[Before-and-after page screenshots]
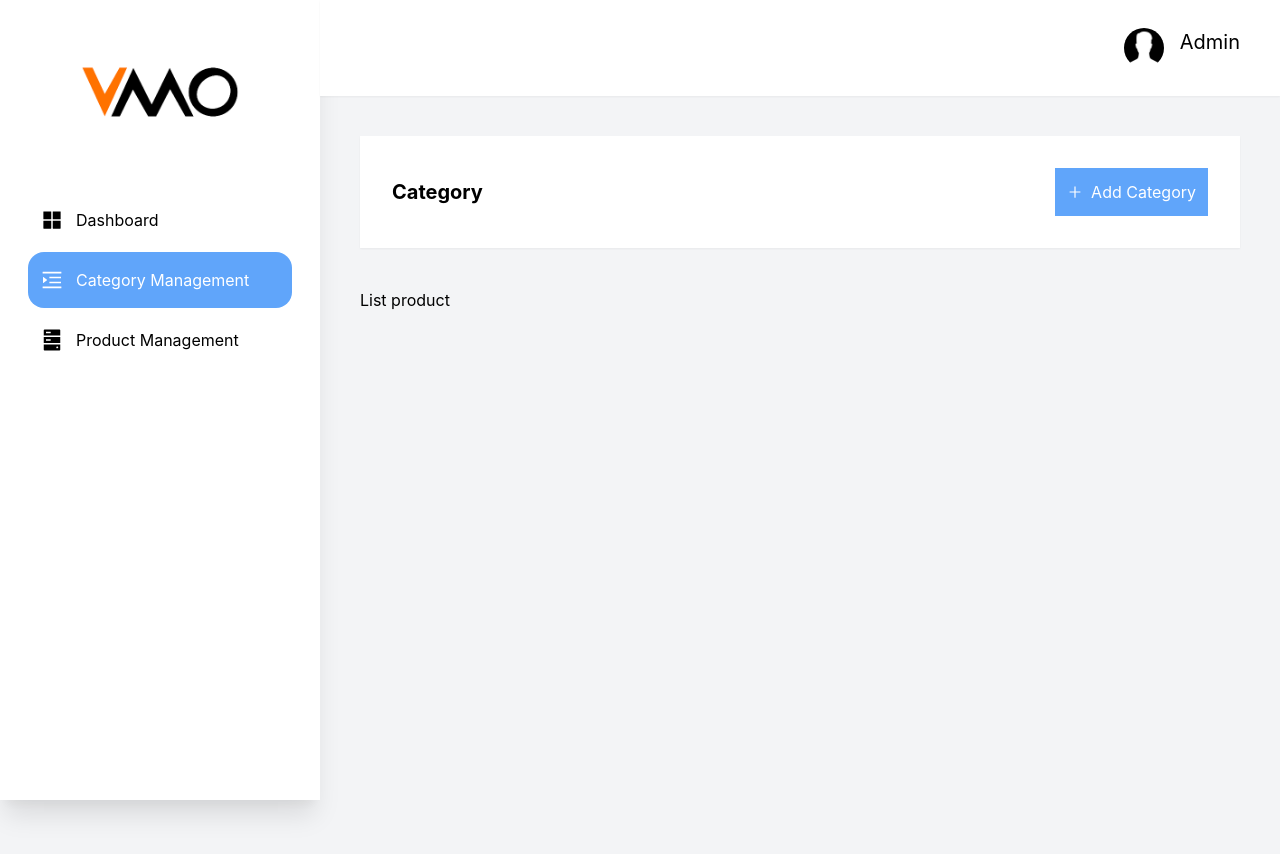
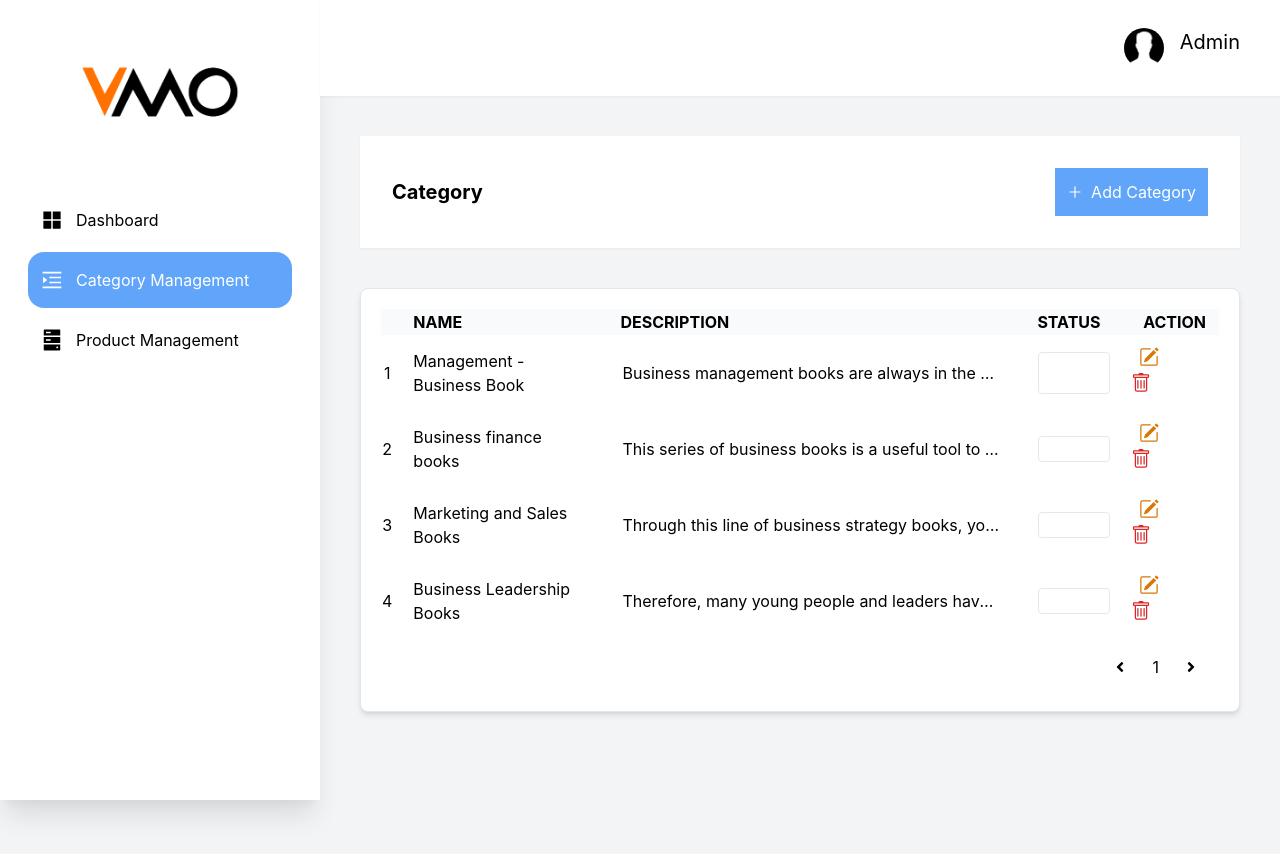
Before and after one commit to locbui95/booke-admin, a React (Create React App) app: page /categories in a window 1280 px wide. Shown: the top 854 px of the page. Built offline with nearby package versions, Linux system fonts and the light colour scheme.

Commit message:
feature:modules-list-categories

```diff
--- a/src/components/spinner/index.tsx
+++ b/src/components/spinner/index.tsx
@@ -1,11 +1,11 @@
 import { ComponentPropsWithoutRef } from "react";
 
-import "./spinner.module.css";
+import styles from "./spinner.module.css";
 
 interface SpinnerProps extends ComponentPropsWithoutRef<"div"> {}
 
-const Spinner = ({ className, ...props }: SpinnerProps) => (
-  <div className={`loader ${className}`} {...props}>
+const Spinner = ({ ...props }: SpinnerProps) => (
+  <div className={styles.loader} {...props}>
     {""}
   </div>
 );
--- a/src/components/spinner/spinner.module.css
+++ b/src/components/spinner/spinner.module.css
@@ -4,5 +4,16 @@
     border-top: 8px solid #3498db;
     width: 45px;
     height: 45px;
+    position: absolute;
+    top: 150px;
     animation: spin 2s linear infinite;
 }
+
+@keyframes spin {
+    from {
+        transform: rotate(0deg);
+    }
+    to {
+        transform: rotate(360deg);
+    }
+}
--- /dev/null
+++ b/src/modules/category/list/constants.ts
@@ -0,0 +1,32 @@
+import Category from "types/category";
+
+export const categories: Category[] = [
+  {
+    id: 1,
+    name: "Management - Business Book",
+    description:
+      "Business management books are always in the group of most searched business books. Because you will have access to general as well as broader knowledge of economics and management. On the other hand, you can grasp some basic foundations of economic groups such as finance, human resources, marketing.",
+    status: false
+  },
+  {
+    id: 2,
+    name: "Business finance books",
+    description:
+      "This series of business books is a useful tool to give you an understanding of the corporate financial system. Because through the compiled knowledge, you can learn how to mobilize and use capital as well as effective cash flow management skills to bring profits to your business.",
+    status: true
+  },
+  {
+    id: 3,
+    name: "Marketing and Sales Books",
+    description:
+      "Through this line of business strategy books, you will learn how to research, analyze and plan closely to bring the value of products, services and corporate brand to potential customers. Above all, you will learn how to come up with creative tactics to maintain the relationship between business and customers.",
+    status: true
+  },
+  {
+    id: 4,
+    name: "Business Leadership Books",
+    description:
+      "Therefore, many young people and leaders have come to this line of business books to learn about how to lead, operate and coordinate with employees to serve the goals that businesses and organizations propose. out. ",
+    status: true
+  }
+];
--- /dev/null
+++ b/src/modules/category/list/index.tsx
@@ -0,0 +1,85 @@
+import { useState } from "react";
+import { BsPencilSquare, BsTrash } from "react-icons/bs";
+
+import Button from "components/button";
+import Spinner from "components/spinner";
+import Table from "components/table";
+import Popup from "components/popup";
+import Category from "types/category";
+import TableHead from "./table-head";
+import { categories } from "./constants";
+
+const ListCategories = () => {
+  const [isOpen, setIsOpen] = useState<boolean>(false);
+  const [categoryId, setCategoryId] = useState<number>();
+  const [isLoading, setIsLoading] = useState<boolean>(false);
+
+  const handleClickClose = (id: number) => {
+    setCategoryId(id);
+    setIsOpen(!isOpen);
+  };
+
+  const handleClickRemove = () => {
+    setIsLoading(true);
+    setIsOpen(false);
+    setTimeout(() => {
+      setIsLoading(false);
+    }, 2000);
+  };
+
+  const renderRows = (category: Category) => (
+    <tr key={category.id} className="py-2">
+      <td className="text-center">{category.id}</td>
+      <td className="pl-5">{category.name}</td>
+      <td className="my-24 max-w-md p-2.5 h-auto">
+        <p className="truncate w-full px-6 py-4 mx-auto">
+          {category.description}
+        </p>
+      </td>
+      <td>
+        {category.status ? (
+          <p className="p-1 text-center border border-[#019707] rounded bg-[#019707] text-xs text-white">
+            Stocking
+          </p>
+        ) : (
+          <p className="p-1 text-center border border-[#fb0b12] rounded bg-[#fb0b12] text-xs text-white">
+            Out of stock
+          </p>
+        )}
+      </td>
+      <td className="px-5">
+        <Button className="bg-white text-yellow-600 text-xl pl-2 pr-7 hover:text-yellow-800">
+          <BsPencilSquare />
+        </Button>
+        <Button
+          className="bg-white text-red-600 text-xl hover:text-red-800"
+          onClick={() => handleClickClose(category.id)}
+        >
+          <BsTrash />
+        </Button>
+      </td>
+    </tr>
+  );
+
+  return (
+    <>
+      {isLoading ? (
+        <div className=" flex justify-center items-center relative">
+          <Spinner />
+        </div>
+      ) : (
+        ""
+      )}
+      <Table data={categories} head={<TableHead />} renderRows={renderRows} />
+      <Popup
+        message="Are you sure to delete this record ?"
+        title="Confirm Information"
+        isOpen={isOpen}
+        onConfirm={handleClickRemove}
+        onClose={() => setIsOpen(!isOpen)}
+      />
+    </>
+  );
+};
+
+export default ListCategories;
--- /dev/null
+++ b/src/modules/category/list/table-head.tsx
@@ -0,0 +1,11 @@
+const TableHead = () => (
+  <>
+    <th className="text-center"> </th>
+    <th className="text-left pl-5">NAME</th>
+    <th className="text-left pl-8">DESCRIPTION</th>
+    <th className="text-left ">STATUS</th>
+    <th className="text-left pl-8">ACTION</th>
+  </>
+);
+
+export default TableHead;
--- a/src/pages/categories/index.tsx
+++ b/src/pages/categories/index.tsx
@@ -1,6 +1,7 @@
 import { AiOutlinePlus } from "react-icons/ai";
 
 import Button from "components/button";
+import ListCategories from "modules/category/list";
 // import Search from "components/search";
 
 export default function Categories() {
@@ -24,7 +25,7 @@ export default function Categories() {
         </div>
       </div>
       <div className="mt-10">
-        <p>List product</p>
+        <ListCategories />
       </div>
     </div>
   );
--- a/src/pages/product/list/index.tsx
+++ b/src/pages/product/list/index.tsx
@@ -1,10 +1,3 @@
-import SearchBar from "modules/products/search-bar";
-
 export default function ProductList() {
-  return (
-    <div>
-      <SearchBar />
-      {/* List product */}
-    </div>
-  );
+  return <div>1</div>;
 }
--- a/src/routes/routes.routes.tsx
+++ b/src/routes/routes.routes.tsx
@@ -1,6 +1,6 @@
 import { ComponentType } from "react";
 
-import { Dashboard, Categories, Products } from "pages";
+import { Dashboard, Categories, ProductList } from "pages";
 import { PATH_CATEGORIES, PATH_PRODUCTS } from "./routes.paths";
 
 interface RouteModel {
@@ -23,6 +23,6 @@ export const appRoutes: RouteModel[] = [
   {
     exact: true,
     path: PATH_PRODUCTS,
-    component: Products
+    component: ProductList
   }
 ];
```
Lines whose indentation alone changed are shown as unchanged.
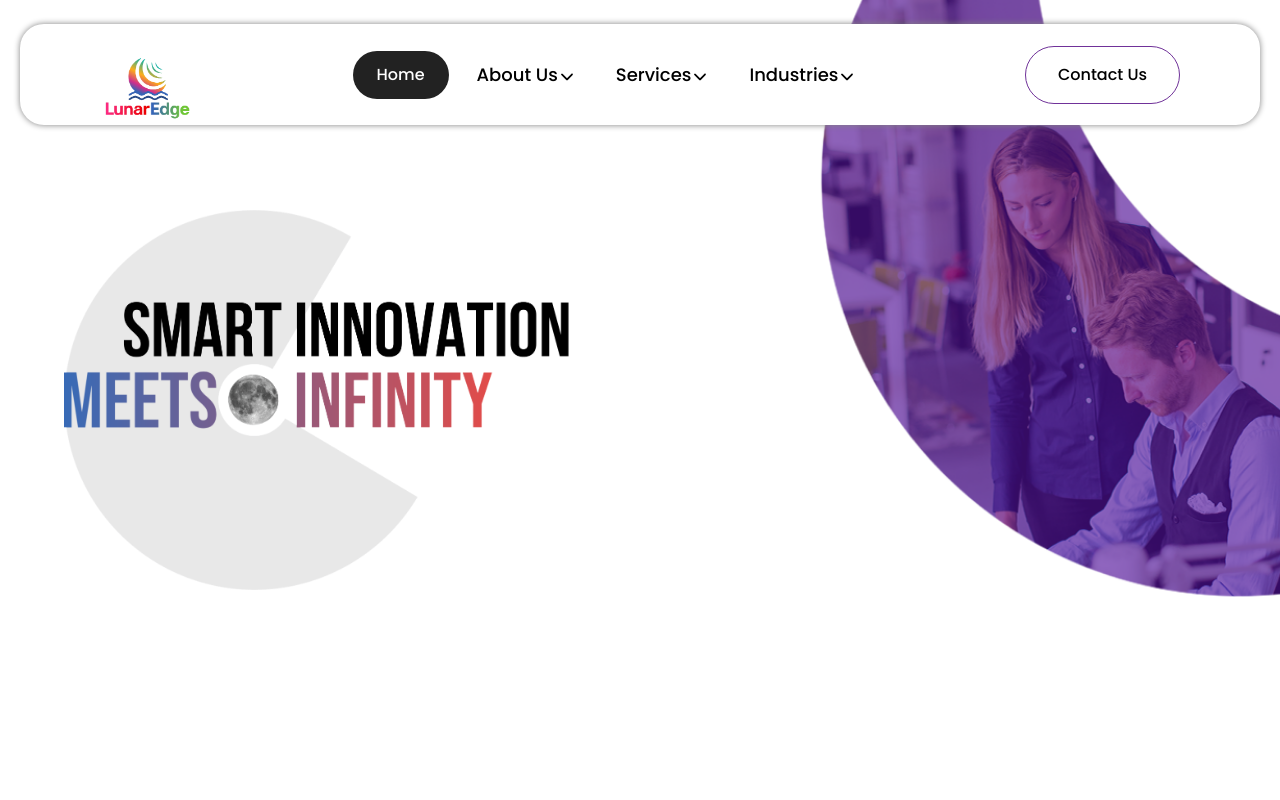
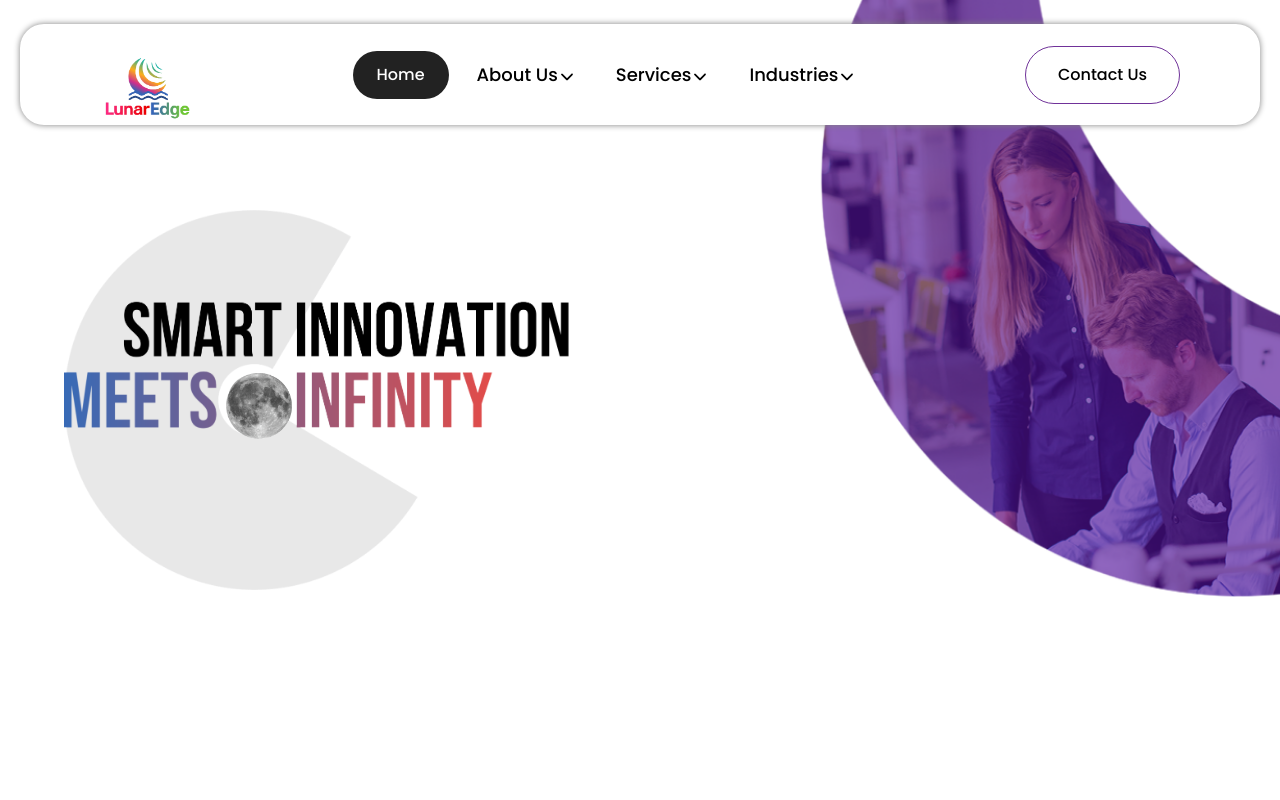
Before and after one commit to lunaredgepvtltd/LunarEdge, a React (Create React App) app in the folder frontend/: page / in a window 1280 px wide. Shown: the top 800 px of the page. Built offline with nearby package versions, Linux system fonts and the light colour scheme; a web font is replaced by a local one.

Commit message:
animated moon added

```diff
--- a/frontend/src/App.css
+++ b/frontend/src/App.css
@@ -71,38 +71,17 @@ width: auto;
   box-shadow: 0px 0px 6px grey;
 }
 
-/* ::-webkit-scrollbar {
-  width: 12px;
+/* moon-rotation css  */
+
+@keyframes rotate {
+  from {
+    transform: rotate(0deg);
+  }
+  to {
+    transform: rotate(360deg);
+  }
 }
 
-::-webkit-scrollbar-track {
-  background: linear-gradient(135deg, #1e5799 0%, #2989d8 50%, #207cca 100%);
-  border-radius: 10px;
-  box-shadow: inset 0 0 6px rgba(0, 0, 0, 0.3);
+.rotate-continuous {
+  animation: rotate 7s linear infinite;
 }
-
-::-webkit-scrollbar-thumb {
-  background: black;
-  border-radius: 10px;
-  border: 2px solid #1e5799;
-  box-shadow: inset 0 0 6px rgba(0, 0, 0, 0.5);
-}
-
-::-webkit-scrollbar-thumb:hover {
-  background: black;
-  cursor: pointer;
-  border: 2px solid #207cca;
-  animation: pulse 1s infinite;
-}
-
-@keyframes pulse {
-  0% {
-      box-shadow: 0 0 10px rgba(252, 74, 26, 0.5), inset 0 0 6px rgba(0, 0, 0, 0.5);
-  }
-  50% {
-      box-shadow: 0 0 20px rgba(252, 74, 26, 0.8), inset 0 0 12px rgba(0, 0, 0, 0.5);
-  }
-  100% {
-      box-shadow: 0 0 10px rgba(252, 74, 26, 0.5), inset 0 0 6px rgba(0, 0, 0, 0.5);
-  }
-} */
--- a/frontend/src/pages/Hero.jsx
+++ b/frontend/src/pages/Hero.jsx
@@ -24,7 +24,7 @@ import 'slick-carousel/slick/slick-theme.css';
 import maleImg from '../assets/male.png'
 import employmoon from '../assets/employmoon.png'
 import textimage from '../assets/textimage.png'
-
+import moon from '../assets/moon.png'
 const Hero = () => {
 
   const isSmallDevice = useMediaQuery({ maxWidth: 767 })
@@ -132,9 +132,15 @@ const Hero = () => {
           backgroundRepeat: 'no-repeat'
         }}
       >
-        {/* text image for big devices   */}
-        <img src={textimage} className="md:block hidden md:w-[40%] "/>
+        {/* text image for big devices --- left-side  */}
+        <div className="md:block hidden md:w-[40%] relative">
+          <img src={textimage} />
+          <div className=" hidden lg:block absolute top-[42%] left-[31%] rotate-continuous">
+          <img src={moon} className="w-[4.5rem] h-[4.5rem]"/>
+          </div>
+          </div>
 
+         {/* right-side  */}
         <div className=" w-[80%] h-[65%] md:w-[50%] items-center">
           <div className="h-auto md:hidden flex flex-col gap-6 justify-around ">
            <span> <img src={textimage} className=" md:w-[80%]"/></span>
```
Also changed, not shown: frontend/src/assets/moon.png (added).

### Problem requirements
On how many lines of the records above does the word "interface" appear? Answer with only that number.

### Written reply
2